Let’s face it, when there’s been a big Google update, and your portfolio of websites is unaffected, there’s an undeniable sense of schadenfreude. While forums fill to bursting with SEOs tearing their virtual hair out, for some Penguin holds all the threat of a pantomime (or Batman) villain. But if you think it’s time to put your feet-up; remember that in the world of SEO complacency kills.
Laurels are not for resting on, but they do provide a cushion to allow you to appraise an update without panicking. Google’s Penguin update forced SEOs to take a much closer (and long overdue) look at the role of anchor text. And while those webmasters whose sites had been hit-hard set to work artificially ‘naturalizing’ their anchor text profiles; we began to make some interesting observations.

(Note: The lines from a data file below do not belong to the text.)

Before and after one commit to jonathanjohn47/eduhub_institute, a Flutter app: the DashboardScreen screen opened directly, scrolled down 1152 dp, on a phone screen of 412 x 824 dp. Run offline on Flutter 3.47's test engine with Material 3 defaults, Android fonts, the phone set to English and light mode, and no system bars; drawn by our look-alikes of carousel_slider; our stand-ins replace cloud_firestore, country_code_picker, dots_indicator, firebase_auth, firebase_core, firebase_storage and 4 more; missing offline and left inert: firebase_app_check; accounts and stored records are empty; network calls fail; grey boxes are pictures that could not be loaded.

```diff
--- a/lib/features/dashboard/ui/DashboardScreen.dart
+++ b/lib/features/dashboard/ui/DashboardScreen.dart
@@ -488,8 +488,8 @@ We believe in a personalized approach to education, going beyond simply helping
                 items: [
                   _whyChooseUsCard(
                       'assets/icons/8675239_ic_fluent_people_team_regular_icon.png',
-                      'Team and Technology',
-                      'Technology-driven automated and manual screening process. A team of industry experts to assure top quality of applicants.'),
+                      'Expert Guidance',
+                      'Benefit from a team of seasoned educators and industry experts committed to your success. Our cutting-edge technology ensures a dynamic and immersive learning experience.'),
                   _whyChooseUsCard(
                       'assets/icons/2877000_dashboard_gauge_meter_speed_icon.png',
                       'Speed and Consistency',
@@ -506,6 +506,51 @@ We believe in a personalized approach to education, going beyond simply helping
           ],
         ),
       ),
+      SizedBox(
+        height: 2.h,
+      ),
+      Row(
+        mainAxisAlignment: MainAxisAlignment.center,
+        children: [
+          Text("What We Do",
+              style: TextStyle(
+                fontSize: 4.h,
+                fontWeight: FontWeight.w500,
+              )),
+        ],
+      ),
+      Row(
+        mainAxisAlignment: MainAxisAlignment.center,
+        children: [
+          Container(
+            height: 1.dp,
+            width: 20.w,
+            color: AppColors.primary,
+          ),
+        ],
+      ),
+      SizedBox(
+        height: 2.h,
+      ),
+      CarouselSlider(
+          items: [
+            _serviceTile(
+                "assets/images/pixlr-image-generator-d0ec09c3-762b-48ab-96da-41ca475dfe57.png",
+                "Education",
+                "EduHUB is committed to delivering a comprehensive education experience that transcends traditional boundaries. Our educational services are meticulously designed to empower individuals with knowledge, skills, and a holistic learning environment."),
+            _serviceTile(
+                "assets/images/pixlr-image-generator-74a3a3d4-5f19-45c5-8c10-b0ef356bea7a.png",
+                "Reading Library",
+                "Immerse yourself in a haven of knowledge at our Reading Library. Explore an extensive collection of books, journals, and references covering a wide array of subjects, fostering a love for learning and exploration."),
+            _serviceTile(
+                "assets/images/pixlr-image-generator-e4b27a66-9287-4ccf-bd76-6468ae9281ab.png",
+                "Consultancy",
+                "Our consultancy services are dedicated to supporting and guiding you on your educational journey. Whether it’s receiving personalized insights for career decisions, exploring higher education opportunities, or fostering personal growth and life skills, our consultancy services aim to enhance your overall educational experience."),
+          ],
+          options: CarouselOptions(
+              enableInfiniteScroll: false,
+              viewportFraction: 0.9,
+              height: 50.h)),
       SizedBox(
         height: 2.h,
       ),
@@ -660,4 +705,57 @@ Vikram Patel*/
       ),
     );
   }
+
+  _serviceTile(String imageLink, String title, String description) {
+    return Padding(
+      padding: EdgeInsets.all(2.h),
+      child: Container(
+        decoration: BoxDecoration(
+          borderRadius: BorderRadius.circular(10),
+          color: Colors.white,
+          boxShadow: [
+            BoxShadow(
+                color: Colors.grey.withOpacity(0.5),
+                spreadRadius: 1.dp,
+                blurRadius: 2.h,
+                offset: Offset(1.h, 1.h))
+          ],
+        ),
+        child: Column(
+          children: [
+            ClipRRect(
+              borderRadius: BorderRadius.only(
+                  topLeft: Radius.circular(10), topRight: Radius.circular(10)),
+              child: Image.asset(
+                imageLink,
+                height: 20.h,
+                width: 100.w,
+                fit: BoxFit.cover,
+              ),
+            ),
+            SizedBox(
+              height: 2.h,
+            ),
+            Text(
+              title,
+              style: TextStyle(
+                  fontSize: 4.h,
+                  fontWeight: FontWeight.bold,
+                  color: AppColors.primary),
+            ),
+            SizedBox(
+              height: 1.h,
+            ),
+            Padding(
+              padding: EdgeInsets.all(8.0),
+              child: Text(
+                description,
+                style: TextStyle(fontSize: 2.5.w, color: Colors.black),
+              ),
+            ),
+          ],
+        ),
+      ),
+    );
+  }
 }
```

Under the microscope anchor text looked pretty feeble, almost on death’s door. We had no trouble finding pages ranking for keywords which were completely absent from the link text. And we weren’t alone. So the $64,000 question is how is Google able to rank such pages (and there are plenty of them) in the absence of classic SEO signals. And the answer seems to be ‘co-citation’ or ‘co-inclusion’; simply mentioning a keyword on a page with a relevant link.
Google has got smart and managed to put the two together, thereby making a semantic connection between the language of the page and the logic of the page. Put simply Google’s thinking ‘I know that this page is about ‘SEO’, so that outbound link is probably also about ‘SEO’. Add-in Google’s enormous data set, sprinkle on some algorithmic dust, and BINGO!
Of course, none of this means that it’s lights-out for anchor text, just that Google’s getting tuned-in to more subtle signals. Rather than giving SEOs a headache ‘co-inclusion’ should make our lives a little easier, allowing greater link leverage from traditional PR material without ‘management’ getting their knickers in a twist.